Excerpt

At the heart of any fundamental alteration in ritual space lies iconoclasm. Though the term conjures images of violent destruction—shattered stained glass, defaced statuary— the physical elimination of the old and its replacement with the new accomplished by less-violent means is certainly no less momentous. Born of transformations in religious creed and cultus, iconoclasm instantiates conceptual theological changes in the physical world. in the case of the development of the auditorium church, this process began with a series of radical revisions in ritual practices made by evangelical preachers during the height of the revivals known as the Second Great Awakening, which swept the northern and central United States during the 1820s and 1830s. To engage ever-larger audiences in the spiritual message of salvation and to encourage their participation in revival meetings, revivalists like Charles Grandison Finney initially adopted spellbinding oratory and dramatic delivery techniques. Soon these revivalists broadened their strategies to transform Protestant services through ritual practices called “New Measures.” These included the public confession of faith, the altar call, and the individual struggle with the soul, which proceeded publicly upon an “anxious bench” facing the congregation. a similar experimentation with ritual space—that is, with the Protestant church building itself—was a natural outgrowth of the desire to increase audience participation and to extend the revival as widely as possible, yet it led to consequences that the revivalists could not have anticipated.

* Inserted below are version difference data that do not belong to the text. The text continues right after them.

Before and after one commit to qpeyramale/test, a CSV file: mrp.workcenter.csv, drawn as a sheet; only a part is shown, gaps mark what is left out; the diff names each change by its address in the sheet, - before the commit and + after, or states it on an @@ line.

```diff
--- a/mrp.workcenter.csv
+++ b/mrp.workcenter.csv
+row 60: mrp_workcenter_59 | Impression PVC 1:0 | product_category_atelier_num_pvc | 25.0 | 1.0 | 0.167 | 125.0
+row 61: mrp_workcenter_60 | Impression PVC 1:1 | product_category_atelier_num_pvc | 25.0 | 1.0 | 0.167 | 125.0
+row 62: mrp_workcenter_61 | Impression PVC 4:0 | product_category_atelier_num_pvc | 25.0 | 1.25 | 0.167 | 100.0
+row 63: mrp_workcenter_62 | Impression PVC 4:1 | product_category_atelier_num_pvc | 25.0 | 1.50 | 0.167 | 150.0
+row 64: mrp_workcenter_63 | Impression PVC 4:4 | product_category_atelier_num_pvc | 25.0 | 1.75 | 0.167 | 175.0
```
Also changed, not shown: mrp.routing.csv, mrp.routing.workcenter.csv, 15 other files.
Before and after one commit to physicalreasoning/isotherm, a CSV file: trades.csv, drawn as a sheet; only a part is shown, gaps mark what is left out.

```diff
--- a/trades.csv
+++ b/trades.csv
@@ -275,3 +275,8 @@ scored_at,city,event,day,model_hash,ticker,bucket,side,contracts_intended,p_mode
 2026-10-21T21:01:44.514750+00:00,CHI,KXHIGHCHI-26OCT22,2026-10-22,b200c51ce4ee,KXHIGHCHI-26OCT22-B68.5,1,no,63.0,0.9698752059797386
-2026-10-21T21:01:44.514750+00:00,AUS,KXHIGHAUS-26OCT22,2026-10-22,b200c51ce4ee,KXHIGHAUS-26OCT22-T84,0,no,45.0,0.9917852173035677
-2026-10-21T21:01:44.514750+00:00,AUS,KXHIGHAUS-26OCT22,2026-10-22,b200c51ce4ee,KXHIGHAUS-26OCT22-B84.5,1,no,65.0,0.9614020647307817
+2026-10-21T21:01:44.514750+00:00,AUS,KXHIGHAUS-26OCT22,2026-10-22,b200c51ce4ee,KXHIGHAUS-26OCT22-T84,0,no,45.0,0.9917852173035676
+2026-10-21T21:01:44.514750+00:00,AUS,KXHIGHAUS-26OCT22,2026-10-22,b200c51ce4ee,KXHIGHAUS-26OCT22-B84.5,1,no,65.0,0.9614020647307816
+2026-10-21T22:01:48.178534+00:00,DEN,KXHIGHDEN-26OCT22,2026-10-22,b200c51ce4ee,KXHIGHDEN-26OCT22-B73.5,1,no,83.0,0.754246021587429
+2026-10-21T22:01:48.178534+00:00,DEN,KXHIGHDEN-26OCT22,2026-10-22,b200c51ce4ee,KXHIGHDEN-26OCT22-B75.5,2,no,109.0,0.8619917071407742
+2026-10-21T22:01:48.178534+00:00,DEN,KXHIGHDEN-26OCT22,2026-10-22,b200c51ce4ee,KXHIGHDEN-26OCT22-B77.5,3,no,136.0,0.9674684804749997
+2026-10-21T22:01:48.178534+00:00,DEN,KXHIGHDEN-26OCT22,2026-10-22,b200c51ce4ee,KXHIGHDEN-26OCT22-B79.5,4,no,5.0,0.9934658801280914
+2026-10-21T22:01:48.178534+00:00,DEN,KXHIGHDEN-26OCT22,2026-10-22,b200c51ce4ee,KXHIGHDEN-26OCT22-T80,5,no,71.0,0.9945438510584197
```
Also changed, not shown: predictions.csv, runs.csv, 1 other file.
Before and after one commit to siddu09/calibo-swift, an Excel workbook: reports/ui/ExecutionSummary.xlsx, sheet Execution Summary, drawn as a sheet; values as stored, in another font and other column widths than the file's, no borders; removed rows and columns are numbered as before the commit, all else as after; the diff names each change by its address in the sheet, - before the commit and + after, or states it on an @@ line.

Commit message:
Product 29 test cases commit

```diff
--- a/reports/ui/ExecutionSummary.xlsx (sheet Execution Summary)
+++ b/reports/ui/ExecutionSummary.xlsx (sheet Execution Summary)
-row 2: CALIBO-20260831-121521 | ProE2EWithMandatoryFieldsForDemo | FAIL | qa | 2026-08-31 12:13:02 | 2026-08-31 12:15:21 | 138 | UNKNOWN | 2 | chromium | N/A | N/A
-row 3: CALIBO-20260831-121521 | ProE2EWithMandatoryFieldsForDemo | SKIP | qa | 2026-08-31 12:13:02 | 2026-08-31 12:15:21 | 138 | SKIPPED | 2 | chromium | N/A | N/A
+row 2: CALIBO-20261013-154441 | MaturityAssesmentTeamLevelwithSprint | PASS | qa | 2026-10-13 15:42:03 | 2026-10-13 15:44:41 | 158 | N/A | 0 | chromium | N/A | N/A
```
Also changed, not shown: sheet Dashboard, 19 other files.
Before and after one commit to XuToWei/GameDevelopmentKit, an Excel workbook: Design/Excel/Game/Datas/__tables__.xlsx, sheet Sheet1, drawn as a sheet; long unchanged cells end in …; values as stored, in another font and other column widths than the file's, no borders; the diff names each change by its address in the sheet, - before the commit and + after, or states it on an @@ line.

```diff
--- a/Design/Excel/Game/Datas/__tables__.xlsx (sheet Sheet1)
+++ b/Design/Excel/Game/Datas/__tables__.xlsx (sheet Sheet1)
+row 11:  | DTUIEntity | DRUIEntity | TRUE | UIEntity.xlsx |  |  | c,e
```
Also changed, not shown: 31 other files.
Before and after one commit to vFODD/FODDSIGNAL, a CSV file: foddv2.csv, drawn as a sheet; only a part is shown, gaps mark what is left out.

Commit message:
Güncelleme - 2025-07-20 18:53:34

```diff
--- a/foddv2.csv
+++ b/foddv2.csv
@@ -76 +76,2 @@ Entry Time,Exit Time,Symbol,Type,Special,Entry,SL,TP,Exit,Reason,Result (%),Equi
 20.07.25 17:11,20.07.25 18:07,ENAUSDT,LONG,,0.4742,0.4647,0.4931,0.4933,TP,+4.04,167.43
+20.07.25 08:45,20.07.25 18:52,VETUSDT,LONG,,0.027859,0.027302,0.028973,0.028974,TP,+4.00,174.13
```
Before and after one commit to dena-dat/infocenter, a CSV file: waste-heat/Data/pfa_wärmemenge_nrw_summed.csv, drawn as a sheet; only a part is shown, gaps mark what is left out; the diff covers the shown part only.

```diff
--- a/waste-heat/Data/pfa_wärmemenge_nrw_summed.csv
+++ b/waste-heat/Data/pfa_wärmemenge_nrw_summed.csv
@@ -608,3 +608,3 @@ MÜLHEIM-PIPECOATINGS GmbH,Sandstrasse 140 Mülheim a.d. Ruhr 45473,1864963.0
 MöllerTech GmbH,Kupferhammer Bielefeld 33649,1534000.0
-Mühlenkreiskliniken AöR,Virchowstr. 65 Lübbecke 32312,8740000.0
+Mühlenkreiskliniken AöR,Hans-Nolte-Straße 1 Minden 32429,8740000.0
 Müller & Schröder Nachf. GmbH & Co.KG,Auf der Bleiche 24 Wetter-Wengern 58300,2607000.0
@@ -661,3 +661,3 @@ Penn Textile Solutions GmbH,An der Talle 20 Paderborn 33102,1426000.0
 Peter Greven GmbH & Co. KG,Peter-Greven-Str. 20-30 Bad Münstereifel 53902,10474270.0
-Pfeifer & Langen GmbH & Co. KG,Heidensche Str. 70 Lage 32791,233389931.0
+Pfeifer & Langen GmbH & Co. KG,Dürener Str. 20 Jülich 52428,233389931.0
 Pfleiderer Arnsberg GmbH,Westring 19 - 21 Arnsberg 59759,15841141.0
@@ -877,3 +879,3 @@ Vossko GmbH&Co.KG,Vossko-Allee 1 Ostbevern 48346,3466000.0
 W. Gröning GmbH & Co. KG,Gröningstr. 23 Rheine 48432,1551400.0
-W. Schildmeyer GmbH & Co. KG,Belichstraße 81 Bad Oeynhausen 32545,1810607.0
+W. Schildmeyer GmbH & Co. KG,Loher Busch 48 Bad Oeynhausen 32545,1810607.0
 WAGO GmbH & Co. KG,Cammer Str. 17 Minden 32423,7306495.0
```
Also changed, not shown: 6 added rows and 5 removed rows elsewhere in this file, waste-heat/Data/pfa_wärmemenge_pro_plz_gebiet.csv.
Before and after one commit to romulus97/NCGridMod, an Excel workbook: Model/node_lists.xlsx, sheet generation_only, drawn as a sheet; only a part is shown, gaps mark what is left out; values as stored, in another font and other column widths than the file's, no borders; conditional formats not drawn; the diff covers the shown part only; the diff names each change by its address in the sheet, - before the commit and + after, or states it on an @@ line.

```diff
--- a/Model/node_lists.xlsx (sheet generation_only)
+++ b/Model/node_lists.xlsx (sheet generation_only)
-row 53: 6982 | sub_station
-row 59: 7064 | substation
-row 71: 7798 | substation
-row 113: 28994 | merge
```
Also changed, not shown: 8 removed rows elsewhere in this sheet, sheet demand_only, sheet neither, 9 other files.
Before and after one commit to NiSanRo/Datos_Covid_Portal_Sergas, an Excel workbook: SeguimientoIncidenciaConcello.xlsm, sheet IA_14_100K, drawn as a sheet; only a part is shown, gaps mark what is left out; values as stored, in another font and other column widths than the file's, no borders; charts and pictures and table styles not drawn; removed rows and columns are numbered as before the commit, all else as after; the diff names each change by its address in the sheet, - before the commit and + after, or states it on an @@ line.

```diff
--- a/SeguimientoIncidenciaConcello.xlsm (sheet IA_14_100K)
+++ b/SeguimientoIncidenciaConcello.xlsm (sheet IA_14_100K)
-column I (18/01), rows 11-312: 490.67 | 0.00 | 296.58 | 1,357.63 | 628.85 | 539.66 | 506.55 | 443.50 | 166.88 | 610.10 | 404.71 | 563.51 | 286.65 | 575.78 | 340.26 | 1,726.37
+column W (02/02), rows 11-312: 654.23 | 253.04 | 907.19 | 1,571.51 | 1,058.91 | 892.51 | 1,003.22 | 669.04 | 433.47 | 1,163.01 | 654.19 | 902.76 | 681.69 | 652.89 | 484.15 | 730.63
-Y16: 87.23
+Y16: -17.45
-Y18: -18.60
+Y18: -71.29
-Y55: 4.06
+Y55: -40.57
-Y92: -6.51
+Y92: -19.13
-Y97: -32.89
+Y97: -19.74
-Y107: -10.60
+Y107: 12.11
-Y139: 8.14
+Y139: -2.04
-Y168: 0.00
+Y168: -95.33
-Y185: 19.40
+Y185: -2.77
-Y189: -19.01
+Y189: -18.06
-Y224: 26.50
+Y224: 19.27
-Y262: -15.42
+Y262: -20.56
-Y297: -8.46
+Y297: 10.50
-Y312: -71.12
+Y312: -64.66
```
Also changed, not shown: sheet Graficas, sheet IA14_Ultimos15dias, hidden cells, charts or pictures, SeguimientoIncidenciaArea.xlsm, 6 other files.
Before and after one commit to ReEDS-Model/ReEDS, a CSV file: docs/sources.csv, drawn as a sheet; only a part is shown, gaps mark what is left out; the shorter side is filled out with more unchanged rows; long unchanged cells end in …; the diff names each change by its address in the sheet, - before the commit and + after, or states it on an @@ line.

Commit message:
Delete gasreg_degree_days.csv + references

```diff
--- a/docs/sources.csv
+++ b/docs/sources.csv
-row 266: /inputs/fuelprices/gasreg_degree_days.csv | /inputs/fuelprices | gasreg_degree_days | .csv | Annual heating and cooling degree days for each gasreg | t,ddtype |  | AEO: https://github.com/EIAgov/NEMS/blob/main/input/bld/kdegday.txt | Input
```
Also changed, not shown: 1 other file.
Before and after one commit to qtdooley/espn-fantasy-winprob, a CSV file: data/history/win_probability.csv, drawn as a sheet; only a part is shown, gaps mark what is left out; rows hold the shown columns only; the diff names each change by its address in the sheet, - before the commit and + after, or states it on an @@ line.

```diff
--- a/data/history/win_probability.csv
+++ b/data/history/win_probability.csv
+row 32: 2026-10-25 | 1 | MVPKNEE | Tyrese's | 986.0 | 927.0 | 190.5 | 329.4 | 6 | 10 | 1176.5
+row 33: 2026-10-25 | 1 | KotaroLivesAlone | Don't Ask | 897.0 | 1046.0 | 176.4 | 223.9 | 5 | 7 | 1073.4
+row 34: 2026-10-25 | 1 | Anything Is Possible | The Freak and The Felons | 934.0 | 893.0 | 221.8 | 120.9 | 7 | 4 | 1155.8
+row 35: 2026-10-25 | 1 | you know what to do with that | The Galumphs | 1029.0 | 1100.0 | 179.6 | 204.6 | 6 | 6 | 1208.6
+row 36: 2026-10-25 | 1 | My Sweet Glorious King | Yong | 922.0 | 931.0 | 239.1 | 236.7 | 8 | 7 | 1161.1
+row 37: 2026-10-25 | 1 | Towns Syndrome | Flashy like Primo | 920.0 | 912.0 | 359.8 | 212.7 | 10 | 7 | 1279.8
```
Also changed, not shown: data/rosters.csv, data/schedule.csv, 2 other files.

Religious revivalism does not usually inspire architecture. Revivals are spontaneous and transitory, architecture is deliberate and permanent. the revival is launched with the arrival of a preacher, conversions are witnessed and souls saved, and the preacher then moves on to the next location. the architectural icon of the revival is the tabernacle. Its heritage stretching back to the biblical “tent of meeting” erected by Moses, the tabernacle is temporary, portable, and inexpensive. It is designed to be erected quickly and broken down and transported to the next site with equal rapidity. For Protestant revivalists, a tabernacle might consist of nothing more than a large canvas tent or a hastily constructed wooden shelter covering crude benches. in early nineteenth-century America, many revivalists did not bother to erect a tabernacle at all, opting instead to stage their performances on a cleared field or commons or in an existing building rented for the occasion.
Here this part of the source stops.